*** Begin section ***

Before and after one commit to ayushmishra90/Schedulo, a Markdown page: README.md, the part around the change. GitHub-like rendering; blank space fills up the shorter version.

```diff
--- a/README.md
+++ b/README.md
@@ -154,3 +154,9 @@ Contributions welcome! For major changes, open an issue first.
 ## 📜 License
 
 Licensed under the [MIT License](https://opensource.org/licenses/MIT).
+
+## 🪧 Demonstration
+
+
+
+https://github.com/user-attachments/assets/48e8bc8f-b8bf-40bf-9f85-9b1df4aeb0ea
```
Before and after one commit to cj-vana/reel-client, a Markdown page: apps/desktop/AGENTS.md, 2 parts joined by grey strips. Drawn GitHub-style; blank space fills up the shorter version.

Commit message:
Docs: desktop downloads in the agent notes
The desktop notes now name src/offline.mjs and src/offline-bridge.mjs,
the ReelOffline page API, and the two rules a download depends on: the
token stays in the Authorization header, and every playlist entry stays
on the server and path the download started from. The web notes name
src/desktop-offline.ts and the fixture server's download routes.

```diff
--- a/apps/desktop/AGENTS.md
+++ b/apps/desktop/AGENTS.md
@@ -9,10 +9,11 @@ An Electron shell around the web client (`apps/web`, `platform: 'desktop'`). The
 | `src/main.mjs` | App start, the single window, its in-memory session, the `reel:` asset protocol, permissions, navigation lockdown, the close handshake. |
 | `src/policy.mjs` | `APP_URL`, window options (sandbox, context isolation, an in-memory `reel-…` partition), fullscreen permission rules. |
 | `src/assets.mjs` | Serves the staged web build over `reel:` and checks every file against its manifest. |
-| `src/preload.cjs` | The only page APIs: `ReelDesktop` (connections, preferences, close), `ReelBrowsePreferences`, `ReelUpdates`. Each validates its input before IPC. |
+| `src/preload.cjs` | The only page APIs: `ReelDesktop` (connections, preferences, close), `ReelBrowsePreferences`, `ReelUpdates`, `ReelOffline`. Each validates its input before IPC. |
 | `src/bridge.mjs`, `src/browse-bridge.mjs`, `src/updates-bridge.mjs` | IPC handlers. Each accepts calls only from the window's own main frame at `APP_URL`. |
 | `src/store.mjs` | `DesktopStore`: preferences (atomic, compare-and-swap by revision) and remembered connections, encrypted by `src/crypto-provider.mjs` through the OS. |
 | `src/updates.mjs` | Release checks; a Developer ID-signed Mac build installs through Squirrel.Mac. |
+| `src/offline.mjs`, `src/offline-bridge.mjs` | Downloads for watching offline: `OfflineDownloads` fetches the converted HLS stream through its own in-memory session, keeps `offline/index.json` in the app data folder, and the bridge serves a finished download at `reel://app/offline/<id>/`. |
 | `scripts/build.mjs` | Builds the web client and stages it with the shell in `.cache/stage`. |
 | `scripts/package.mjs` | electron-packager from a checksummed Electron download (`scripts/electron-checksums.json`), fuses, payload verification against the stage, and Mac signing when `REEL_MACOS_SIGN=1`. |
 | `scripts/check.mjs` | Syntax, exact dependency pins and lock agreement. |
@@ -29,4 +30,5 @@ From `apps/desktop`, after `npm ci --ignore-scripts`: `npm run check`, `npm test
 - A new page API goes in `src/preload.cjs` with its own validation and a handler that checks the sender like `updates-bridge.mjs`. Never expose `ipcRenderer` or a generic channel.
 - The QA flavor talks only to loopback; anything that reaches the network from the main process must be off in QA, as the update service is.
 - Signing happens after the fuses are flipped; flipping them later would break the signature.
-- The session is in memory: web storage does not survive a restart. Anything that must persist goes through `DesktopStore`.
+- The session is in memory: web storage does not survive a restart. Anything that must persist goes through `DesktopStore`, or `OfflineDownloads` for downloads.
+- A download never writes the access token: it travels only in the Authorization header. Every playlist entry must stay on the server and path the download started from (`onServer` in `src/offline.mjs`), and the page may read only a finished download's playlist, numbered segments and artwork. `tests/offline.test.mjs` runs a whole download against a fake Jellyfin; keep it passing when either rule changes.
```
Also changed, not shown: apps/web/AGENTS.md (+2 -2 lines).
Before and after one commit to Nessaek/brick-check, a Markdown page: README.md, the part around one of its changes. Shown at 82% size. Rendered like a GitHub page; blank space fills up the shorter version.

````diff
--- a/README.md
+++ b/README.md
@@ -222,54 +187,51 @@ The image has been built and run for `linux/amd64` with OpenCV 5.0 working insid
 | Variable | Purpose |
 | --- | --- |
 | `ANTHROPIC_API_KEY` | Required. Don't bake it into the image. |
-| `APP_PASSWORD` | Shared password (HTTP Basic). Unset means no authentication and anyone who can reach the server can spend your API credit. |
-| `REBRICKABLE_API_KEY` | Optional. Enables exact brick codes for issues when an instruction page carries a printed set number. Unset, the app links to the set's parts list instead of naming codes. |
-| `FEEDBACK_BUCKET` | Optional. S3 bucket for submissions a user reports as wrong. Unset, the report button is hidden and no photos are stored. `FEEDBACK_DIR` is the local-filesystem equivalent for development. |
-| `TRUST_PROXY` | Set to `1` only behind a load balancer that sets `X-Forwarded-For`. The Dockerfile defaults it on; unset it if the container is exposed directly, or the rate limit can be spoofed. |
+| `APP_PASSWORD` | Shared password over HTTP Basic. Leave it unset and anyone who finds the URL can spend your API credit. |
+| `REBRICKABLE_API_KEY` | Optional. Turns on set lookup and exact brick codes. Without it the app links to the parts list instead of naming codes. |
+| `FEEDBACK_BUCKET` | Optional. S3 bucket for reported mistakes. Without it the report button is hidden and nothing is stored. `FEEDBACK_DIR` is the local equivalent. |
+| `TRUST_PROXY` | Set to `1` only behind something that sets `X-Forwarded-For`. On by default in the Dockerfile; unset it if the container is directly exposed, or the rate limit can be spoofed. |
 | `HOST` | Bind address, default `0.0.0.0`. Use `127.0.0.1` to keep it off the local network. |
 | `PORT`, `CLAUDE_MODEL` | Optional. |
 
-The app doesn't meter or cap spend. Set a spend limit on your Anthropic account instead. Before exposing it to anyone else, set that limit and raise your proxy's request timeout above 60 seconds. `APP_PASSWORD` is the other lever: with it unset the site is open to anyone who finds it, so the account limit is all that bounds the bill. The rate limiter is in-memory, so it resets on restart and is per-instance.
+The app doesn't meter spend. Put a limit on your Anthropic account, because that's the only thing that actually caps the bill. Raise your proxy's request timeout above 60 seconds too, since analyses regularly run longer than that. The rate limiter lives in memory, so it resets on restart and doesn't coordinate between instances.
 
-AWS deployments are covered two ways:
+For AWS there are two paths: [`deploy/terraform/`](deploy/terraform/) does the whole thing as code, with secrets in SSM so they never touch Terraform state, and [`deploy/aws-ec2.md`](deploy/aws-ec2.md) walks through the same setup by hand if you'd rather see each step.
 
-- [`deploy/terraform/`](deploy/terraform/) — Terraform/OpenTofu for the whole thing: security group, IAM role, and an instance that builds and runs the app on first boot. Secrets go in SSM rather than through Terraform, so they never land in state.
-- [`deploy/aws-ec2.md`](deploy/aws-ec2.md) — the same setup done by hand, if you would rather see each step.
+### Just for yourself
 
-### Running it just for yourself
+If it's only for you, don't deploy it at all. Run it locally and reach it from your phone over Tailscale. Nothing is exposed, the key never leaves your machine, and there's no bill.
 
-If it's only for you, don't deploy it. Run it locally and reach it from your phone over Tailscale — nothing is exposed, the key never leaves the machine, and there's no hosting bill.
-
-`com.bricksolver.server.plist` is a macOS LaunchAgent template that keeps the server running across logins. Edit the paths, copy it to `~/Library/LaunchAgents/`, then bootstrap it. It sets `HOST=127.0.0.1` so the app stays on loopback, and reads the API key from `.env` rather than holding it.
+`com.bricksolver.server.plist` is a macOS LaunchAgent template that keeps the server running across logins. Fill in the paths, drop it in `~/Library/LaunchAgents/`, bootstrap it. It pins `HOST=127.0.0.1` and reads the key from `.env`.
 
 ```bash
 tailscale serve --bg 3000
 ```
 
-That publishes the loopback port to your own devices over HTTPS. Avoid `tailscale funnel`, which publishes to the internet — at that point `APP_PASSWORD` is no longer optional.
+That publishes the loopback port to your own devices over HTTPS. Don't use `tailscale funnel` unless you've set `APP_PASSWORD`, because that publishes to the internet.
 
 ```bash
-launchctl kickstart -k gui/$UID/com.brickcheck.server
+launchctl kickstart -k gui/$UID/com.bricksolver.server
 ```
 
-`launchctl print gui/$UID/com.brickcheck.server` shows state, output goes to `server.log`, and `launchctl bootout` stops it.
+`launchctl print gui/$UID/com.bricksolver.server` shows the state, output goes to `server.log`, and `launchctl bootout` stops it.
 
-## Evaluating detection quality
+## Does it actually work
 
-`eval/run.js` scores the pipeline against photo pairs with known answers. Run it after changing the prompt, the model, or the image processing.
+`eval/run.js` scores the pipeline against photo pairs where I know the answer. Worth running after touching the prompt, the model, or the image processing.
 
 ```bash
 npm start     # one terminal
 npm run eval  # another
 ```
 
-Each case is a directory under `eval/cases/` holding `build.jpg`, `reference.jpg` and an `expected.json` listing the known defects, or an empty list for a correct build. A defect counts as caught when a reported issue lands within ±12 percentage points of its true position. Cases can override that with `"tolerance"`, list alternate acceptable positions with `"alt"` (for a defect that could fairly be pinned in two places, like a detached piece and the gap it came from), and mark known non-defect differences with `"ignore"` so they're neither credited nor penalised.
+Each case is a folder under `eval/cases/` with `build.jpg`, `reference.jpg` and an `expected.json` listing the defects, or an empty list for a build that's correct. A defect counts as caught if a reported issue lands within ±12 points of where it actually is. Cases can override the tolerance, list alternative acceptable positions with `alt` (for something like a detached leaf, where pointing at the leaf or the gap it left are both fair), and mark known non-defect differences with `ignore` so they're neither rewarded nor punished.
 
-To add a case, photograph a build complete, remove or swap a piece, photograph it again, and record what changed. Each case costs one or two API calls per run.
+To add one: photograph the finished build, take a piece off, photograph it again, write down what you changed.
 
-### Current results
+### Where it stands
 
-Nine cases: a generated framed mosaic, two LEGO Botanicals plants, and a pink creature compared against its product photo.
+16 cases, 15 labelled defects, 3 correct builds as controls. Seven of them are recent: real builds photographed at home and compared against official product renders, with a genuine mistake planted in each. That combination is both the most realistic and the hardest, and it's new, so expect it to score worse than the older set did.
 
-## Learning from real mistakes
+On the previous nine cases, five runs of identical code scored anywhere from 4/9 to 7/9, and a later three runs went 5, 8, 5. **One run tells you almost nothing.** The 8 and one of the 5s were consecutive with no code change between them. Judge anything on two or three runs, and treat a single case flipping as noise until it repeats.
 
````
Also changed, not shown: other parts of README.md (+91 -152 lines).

*** End section ***

- Task requirements: Beginning at the top of the data, extract each line through the line containing "Docs: desktop downloads in the agent notes" and return those lines exactly, with nothing added.

- Your response:
Before and after one commit to ayushmishra90/Schedulo, a Markdown page: README.md, the part around the change. GitHub-like rendering; blank space fills up the shorter version.

```diff
--- a/README.md
+++ b/README.md
@@ -154,3 +154,9 @@ Contributions welcome! For major changes, open an issue first.
 ## 📜 License
 
 Licensed under the [MIT License](https://opensource.org/licenses/MIT).
+
+## 🪧 Demonstration
+
+
+
+https://github.com/user-attachments/assets/48e8bc8f-b8bf-40bf-9f85-9b1df4aeb0ea
```
Before and after one commit to cj-vana/reel-client, a Markdown page: apps/desktop/AGENTS.md, 2 parts joined by grey strips. Drawn GitHub-style; blank space fills up the shorter version.

Commit message:
Docs: desktop downloads in the agent notes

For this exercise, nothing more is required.